The humble letterbox...
Total Perspective Vortex alert
This page is written from an Australian perspective,
based upon discussions between Nemo and postmen in both his family and friend circles
How should it be designed?
Many letterboxes are still designed from a mid 20th century perspective, when postcards and smaller enveloped were common. In the early 21st century, most mail is now bills or similar. Usually in a tri-folded A4 or similar size. Also common are magazines and so on - usually A4 size. Older letterboxes cannot handle some or all of these.
- accomodate a reasonable sized package.
- weather protection
- 11 x 22 x 33cm (H x W x L) via following logic:
- floor area sufficient to lay a C4 envelope flat. (C4 is 229 × 324 mm (9.0" × 12.8"))
- height sufficient to prevent regurgitation theft - say, 10cm min?
- 'mouth' sufficient width to eat said C4 envelope. Approx 3cm high to accommodate magazines
- top and sides of mouth should have overhang (lips!) to protect from weather. (perhaps provided by door if it's a roof door)
- inside floor should be a raised grate to allow mail to sit *above* any weather that intrudes in, with adequate drainage to allow rain out.
- Box should be lockable, and internal mail not be reachable through the mouth or other openings.
- Box should be securely bolted down to prevent theft of entire box
- Between approx 100 and 150cm from ground level (keyed from height of mouth), and no further than 50cm back from the path (ie, postie reach)
Letterboxes are an extremely common place to put the house number. My thoughts here are:
- Solar powered internal LED to letterbox. (a $3 garden one will suffice). This brings benefits of internal illumination when checking letterbox at night
- House number cut out of front of letterbox as a stencil. This hole then sealed with sheet of perspex or similar
- Also, paint around the stencil hole also
This should mean the number is visible in the three main lighting conditions:
- nighttime with a light shining on it.
- should it open at the back, side, or top?
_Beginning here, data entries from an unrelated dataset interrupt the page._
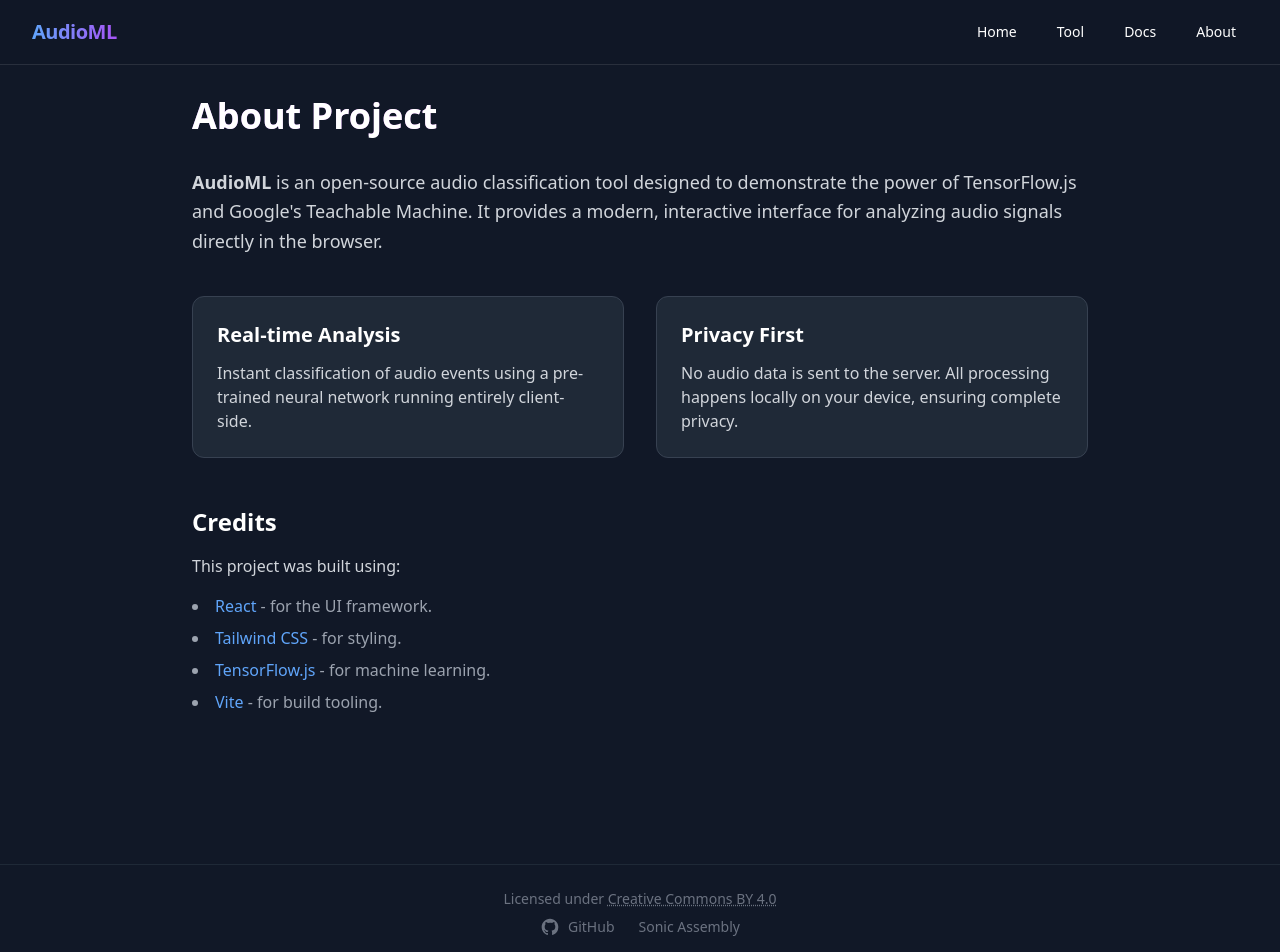
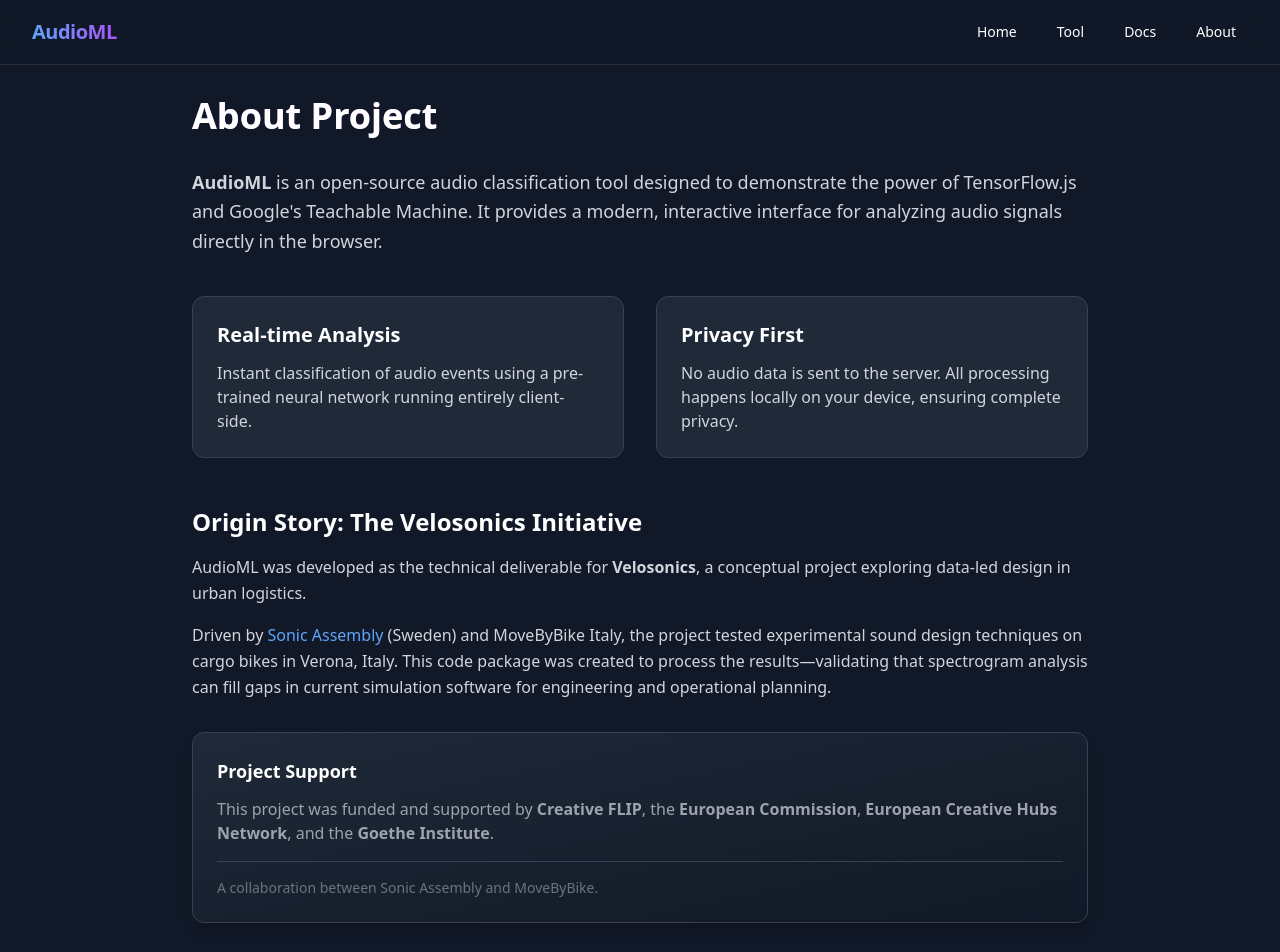
Before and after one commit to joshuauaua/TeachableMachine_React_Audio, a React (Vite) app: page /about in a window 1280 px wide. Shown: the top 952 px of the page. Built offline with nearby package versions, Linux system fonts and the light colour scheme.

Commit message:
Updated about

```diff
--- a/src/components/Footer.jsx
+++ b/src/components/Footer.jsx
@@ -14,11 +14,10 @@
                     </svg>
                     GitHub
                 </a>
-                <a href="https://sonicassembly.com" target="_blank" rel="noopener noreferrer" className="hover:text-pink-400 transition-colors flex items-center gap-2">
+                <a href="https://sonicassembly.se" target="_blank" rel="noopener noreferrer" className="hover:text-pink-400 transition-colors flex items-center gap-2">
                     Sonic Assembly
                 </a>
             </div>
-            <p className="mt-4 text-xs text-gray-600">© {new Date().getFullYear()} VeloSonics</p>
         </footer>
     );
 };
--- a/src/pages/About.jsx
+++ b/src/pages/About.jsx
@@ -24,6 +24,24 @@
                 </div>
             </div>
 
+            <h2 className="text-2xl font-bold text-white mt-12 mb-4">Origin Story: The Velosonics Initiative</h2>
+            <p className="text-gray-300 mb-4 leading-relaxed">
+                AudioML was developed as the technical deliverable for <strong>Velosonics</strong>, a conceptual project exploring data-led design in urban logistics.
+            </p>
+            <p className="text-gray-300 mb-6 leading-relaxed">
+                Driven by <a href="https://sonicassembly.se" className="text-blue-400 hover:underline" target="_blank" rel="noopener noreferrer">Sonic Assembly</a> (Sweden) and MoveByBike Italy, the project tested experimental sound design techniques on cargo bikes in Verona, Italy. This code package was created to process the results—validating that spectrogram analysis can fill gaps in current simulation software for engineering and operational planning.
+            </p>
+
+            <div className="bg-gradient-to-br from-gray-800 to-gray-900 p-6 rounded-xl border border-gray-700 mt-8 shadow-lg">
+                <h3 className="text-lg font-semibold text-white mb-3">Project Support</h3>
+                <p className="text-gray-400 mb-4">
+                    This project was funded and supported by <strong>Creative FLIP</strong>, the <strong>European Commission</strong>, <strong>European Creative Hubs Network</strong>, and the <strong>Goethe Institute</strong>.
+                </p>
+                <div className="text-sm text-gray-500 border-t border-gray-700 pt-4 mt-4">
+                    A collaboration between Sonic Assembly and MoveByBike.
+                </div>
+            </div>
+
             <h2 className="text-2xl font-bold text-white mt-12 mb-4">Credits</h2>
             <p className="mb-4">
                 This project was built using:
--- a/src/pages/Home.jsx
+++ b/src/pages/Home.jsx
@@ -29,11 +29,6 @@
           <svg className="w-5 h-5 ml-2 -mr-1 transition-transform group-hover:translate-x-1" fill="currentColor" viewBox="0 0 20 20" xmlns="http://www.w3.org/2000/svg"><path fillRule="evenodd" d="M10.293 3.293a1 1 0 011.414 0l6 6a1 1 0 010 1.414l-6 6a1 1 0 01-1.414-1.414L14.586 11H3a1 1 0 110-2h11.586l-4.293-4.293a1 1 0 010-1.414z" clipRule="evenodd"></path></svg>
         </Link>
       </div>
-
-       {/* Footer / Credits */}
-       <div className="absolute bottom-6 text-gray-500 text-sm z-10">
-        <p>© 2024 VeloSonics. Powered by Teachable Machine.</p>
-      </div>
     </div>
   );
 };
```
Also changed, not shown: 5 other files (tests, documents, lock files or other folders).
- side: smallest door
- back: furthest away from "street". secure?
- top: best for accessibility when checking box. Also allows for easier fix/replace of light in the top.